Exercise aim: Beneath this instruction is a block of data; output from it exactly the lines that run from the one containing "Top Area: Title" through the one containing "text-sm md:text-base text-blue-100", inclusive.

_ _ _ _ _

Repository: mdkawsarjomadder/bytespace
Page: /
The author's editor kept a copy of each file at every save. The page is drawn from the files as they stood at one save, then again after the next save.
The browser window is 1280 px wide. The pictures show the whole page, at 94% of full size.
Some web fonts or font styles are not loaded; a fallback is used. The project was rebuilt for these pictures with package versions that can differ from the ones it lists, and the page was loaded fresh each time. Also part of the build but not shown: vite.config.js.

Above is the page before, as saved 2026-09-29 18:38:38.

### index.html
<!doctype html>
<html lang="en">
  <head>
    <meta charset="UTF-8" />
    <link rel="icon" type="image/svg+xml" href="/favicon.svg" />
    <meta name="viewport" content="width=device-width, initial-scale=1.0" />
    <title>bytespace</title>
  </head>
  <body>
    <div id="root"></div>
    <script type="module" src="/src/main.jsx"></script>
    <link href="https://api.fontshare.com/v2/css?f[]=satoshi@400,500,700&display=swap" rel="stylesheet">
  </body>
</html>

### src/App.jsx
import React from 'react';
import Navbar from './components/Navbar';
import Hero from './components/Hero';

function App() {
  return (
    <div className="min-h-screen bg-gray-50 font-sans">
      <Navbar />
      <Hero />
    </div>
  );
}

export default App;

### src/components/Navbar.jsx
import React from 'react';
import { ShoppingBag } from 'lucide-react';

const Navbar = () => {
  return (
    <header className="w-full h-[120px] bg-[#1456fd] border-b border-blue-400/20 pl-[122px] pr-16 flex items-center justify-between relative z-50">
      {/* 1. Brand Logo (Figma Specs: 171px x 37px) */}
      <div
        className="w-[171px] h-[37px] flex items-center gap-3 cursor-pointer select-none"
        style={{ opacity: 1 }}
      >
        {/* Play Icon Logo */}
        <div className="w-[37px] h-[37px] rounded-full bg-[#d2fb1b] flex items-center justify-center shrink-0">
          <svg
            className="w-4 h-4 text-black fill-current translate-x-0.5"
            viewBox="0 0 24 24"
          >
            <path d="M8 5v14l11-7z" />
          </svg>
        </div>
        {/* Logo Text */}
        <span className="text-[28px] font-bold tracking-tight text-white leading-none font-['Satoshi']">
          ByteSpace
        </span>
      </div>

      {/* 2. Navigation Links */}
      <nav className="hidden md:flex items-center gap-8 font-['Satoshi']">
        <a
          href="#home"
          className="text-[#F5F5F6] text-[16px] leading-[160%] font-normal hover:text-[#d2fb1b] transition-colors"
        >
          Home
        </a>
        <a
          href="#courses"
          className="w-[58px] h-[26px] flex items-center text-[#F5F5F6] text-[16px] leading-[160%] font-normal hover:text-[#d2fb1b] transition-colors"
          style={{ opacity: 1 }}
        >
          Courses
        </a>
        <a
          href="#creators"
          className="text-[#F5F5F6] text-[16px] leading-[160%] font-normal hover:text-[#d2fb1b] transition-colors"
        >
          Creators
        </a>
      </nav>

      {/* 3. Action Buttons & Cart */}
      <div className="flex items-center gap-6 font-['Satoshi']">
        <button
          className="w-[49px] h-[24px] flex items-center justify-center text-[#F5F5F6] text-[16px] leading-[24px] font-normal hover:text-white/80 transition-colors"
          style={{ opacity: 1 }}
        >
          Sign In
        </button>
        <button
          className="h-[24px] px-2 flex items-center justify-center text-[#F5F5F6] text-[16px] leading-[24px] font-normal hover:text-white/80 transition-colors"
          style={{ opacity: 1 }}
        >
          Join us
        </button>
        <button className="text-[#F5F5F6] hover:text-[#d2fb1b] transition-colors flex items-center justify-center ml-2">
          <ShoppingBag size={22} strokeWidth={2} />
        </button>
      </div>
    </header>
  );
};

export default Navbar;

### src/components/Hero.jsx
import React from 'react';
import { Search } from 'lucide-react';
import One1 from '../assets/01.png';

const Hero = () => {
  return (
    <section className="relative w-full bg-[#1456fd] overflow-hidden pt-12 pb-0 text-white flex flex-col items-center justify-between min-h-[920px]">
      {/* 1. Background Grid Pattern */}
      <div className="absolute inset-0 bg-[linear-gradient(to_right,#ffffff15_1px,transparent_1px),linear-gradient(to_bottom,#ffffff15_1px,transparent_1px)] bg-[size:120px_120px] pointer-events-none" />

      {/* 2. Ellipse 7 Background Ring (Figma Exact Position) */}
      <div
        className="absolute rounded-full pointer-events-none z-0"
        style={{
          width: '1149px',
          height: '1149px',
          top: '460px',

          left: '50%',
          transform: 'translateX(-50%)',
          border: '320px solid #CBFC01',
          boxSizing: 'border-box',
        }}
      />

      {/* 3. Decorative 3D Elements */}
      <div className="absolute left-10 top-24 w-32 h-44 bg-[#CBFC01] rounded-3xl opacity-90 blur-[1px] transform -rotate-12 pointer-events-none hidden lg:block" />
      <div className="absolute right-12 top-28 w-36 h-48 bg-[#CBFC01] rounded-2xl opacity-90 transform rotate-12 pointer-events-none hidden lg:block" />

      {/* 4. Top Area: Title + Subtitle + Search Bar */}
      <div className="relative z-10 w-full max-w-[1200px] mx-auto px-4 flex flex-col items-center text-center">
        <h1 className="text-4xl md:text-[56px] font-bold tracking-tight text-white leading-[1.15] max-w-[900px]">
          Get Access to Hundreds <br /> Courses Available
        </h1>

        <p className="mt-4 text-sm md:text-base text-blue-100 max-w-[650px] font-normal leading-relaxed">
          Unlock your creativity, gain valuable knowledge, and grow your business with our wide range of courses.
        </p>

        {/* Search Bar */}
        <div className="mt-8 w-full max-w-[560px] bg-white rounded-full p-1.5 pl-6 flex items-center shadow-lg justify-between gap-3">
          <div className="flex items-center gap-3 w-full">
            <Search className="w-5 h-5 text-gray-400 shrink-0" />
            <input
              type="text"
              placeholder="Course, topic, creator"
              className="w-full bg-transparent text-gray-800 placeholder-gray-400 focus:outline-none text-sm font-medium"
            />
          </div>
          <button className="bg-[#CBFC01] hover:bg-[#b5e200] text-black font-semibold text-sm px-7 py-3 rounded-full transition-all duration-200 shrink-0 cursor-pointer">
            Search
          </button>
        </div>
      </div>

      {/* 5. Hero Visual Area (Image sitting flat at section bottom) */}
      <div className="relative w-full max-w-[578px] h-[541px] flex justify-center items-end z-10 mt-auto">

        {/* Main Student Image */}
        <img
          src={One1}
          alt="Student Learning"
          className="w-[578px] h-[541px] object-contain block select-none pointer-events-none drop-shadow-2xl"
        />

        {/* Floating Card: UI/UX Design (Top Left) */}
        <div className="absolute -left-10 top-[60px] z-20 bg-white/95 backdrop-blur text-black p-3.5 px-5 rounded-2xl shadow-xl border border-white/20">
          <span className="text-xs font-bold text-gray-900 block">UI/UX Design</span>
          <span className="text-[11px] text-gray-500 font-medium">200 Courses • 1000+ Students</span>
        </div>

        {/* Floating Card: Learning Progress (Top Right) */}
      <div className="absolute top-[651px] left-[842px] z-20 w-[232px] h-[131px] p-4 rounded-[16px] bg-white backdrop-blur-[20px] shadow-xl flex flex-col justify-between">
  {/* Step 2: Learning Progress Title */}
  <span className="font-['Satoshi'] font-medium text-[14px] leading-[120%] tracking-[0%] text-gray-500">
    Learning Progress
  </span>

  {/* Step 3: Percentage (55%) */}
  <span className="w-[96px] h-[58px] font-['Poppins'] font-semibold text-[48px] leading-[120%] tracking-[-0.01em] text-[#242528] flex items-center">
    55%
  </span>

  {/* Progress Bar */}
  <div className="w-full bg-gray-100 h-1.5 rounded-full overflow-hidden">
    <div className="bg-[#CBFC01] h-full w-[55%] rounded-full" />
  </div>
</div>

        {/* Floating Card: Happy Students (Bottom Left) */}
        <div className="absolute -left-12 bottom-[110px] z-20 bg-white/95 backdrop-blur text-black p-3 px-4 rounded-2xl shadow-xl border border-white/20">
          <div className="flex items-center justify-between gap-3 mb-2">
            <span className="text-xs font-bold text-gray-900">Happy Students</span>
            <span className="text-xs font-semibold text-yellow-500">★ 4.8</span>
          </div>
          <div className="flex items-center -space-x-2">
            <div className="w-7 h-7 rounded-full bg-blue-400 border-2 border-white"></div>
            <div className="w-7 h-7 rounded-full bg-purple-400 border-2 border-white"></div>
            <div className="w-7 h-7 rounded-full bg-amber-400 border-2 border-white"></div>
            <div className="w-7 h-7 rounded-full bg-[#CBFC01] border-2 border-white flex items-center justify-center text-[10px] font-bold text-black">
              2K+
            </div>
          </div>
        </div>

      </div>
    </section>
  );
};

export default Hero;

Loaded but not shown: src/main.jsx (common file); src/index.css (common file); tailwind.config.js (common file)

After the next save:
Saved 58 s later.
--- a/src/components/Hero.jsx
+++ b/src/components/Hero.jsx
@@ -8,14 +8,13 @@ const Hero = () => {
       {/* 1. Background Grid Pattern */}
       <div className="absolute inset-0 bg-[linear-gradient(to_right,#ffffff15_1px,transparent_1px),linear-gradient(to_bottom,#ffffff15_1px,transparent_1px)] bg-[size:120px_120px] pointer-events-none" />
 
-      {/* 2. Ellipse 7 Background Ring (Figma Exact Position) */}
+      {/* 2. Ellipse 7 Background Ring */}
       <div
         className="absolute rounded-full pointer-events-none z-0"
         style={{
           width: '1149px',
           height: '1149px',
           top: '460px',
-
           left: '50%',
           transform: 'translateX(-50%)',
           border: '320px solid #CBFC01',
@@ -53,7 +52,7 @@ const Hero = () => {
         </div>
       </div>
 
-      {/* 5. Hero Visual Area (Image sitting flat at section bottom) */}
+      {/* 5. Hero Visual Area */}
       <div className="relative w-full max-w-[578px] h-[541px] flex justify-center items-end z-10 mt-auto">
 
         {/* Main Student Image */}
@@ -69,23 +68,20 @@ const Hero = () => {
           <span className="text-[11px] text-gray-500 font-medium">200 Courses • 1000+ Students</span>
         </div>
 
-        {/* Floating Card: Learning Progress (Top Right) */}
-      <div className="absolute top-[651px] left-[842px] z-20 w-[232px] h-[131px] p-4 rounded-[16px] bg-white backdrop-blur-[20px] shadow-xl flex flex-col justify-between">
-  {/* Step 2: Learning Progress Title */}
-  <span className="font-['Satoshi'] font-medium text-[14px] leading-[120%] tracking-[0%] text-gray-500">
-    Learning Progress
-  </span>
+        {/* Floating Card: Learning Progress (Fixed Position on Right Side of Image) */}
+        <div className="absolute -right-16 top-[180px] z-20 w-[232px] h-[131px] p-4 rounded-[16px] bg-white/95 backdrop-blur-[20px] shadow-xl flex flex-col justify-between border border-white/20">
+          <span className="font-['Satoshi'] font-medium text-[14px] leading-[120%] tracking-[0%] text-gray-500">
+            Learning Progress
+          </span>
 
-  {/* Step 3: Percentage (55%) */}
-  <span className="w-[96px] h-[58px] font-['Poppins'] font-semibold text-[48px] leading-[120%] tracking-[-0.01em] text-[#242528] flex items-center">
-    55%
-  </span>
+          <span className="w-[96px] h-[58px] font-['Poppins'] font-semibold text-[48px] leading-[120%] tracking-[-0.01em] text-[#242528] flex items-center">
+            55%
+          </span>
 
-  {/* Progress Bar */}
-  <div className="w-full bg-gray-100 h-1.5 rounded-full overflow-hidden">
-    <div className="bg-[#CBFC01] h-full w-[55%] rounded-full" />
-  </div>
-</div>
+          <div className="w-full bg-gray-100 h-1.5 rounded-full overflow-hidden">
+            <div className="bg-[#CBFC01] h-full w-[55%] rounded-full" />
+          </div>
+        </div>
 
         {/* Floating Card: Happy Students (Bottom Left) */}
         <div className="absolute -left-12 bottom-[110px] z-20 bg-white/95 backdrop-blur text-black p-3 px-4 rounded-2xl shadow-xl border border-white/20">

_ _ _ _ _

Answer below:
      {/* 4. Top Area: Title + Subtitle + Search Bar */}
      <div className="relative z-10 w-full max-w-[1200px] mx-auto px-4 flex flex-col items-center text-center">
        <h1 className="text-4xl md:text-[56px] font-bold tracking-tight text-white leading-[1.15] max-w-[900px]">
          Get Access to Hundreds <br /> Courses Available
        </h1>

        <p className="mt-4 text-sm md:text-base text-blue-100 max-w-[650px] font-normal leading-relaxed">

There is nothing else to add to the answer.